TASK GOAL:
Take the entries below and retype them exactly.

GIVEN ENTRIES: Begin

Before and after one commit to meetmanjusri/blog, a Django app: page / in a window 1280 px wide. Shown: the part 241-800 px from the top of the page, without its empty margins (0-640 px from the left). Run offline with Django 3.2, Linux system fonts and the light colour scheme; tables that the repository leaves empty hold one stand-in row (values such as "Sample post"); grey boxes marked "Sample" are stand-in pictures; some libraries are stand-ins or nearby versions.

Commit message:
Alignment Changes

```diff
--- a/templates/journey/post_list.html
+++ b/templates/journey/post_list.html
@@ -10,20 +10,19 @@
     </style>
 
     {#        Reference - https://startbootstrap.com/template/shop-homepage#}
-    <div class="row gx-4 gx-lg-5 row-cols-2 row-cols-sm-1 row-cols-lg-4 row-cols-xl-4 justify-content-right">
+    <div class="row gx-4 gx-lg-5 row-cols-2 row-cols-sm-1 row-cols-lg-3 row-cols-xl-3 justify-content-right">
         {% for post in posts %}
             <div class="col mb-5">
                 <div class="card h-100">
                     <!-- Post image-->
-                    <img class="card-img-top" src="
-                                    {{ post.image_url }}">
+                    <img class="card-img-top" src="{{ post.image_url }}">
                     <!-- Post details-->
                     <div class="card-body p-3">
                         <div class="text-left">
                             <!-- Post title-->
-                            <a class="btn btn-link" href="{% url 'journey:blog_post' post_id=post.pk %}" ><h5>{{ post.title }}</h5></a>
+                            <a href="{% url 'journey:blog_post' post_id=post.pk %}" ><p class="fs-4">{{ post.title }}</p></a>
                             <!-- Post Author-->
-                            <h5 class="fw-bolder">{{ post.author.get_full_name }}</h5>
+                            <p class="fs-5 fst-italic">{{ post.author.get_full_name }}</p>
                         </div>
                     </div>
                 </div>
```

GIVEN ENTRIES: End

EXPECTED ANSWER:
Before and after one commit to meetmanjusri/blog, a Django app: page / in a window 1280 px wide. Shown: the part 241-800 px from the top of the page, without its empty margins (0-640 px from the left). Run offline with Django 3.2, Linux system fonts and the light colour scheme; tables that the repository leaves empty hold one stand-in row (values such as "Sample post"); grey boxes marked "Sample" are stand-in pictures; some libraries are stand-ins or nearby versions.

Commit message:
Alignment Changes

```diff
--- a/templates/journey/post_list.html
+++ b/templates/journey/post_list.html
@@ -10,20 +10,19 @@
     </style>
 
     {#        Reference - https://startbootstrap.com/template/shop-homepage#}
-    <div class="row gx-4 gx-lg-5 row-cols-2 row-cols-sm-1 row-cols-lg-4 row-cols-xl-4 justify-content-right">
+    <div class="row gx-4 gx-lg-5 row-cols-2 row-cols-sm-1 row-cols-lg-3 row-cols-xl-3 justify-content-right">
         {% for post in posts %}
             <div class="col mb-5">
                 <div class="card h-100">
                     <!-- Post image-->
-                    <img class="card-img-top" src="
-                                    {{ post.image_url }}">
+                    <img class="card-img-top" src="{{ post.image_url }}">
                     <!-- Post details-->
                     <div class="card-body p-3">
                         <div class="text-left">
                             <!-- Post title-->
-                            <a class="btn btn-link" href="{% url 'journey:blog_post' post_id=post.pk %}" ><h5>{{ post.title }}</h5></a>
+                            <a href="{% url 'journey:blog_post' post_id=post.pk %}" ><p class="fs-4">{{ post.title }}</p></a>
                             <!-- Post Author-->
-                            <h5 class="fw-bolder">{{ post.author.get_full_name }}</h5>
+                            <p class="fs-5 fst-italic">{{ post.author.get_full_name }}</p>
                         </div>
                     </div>
                 </div>
```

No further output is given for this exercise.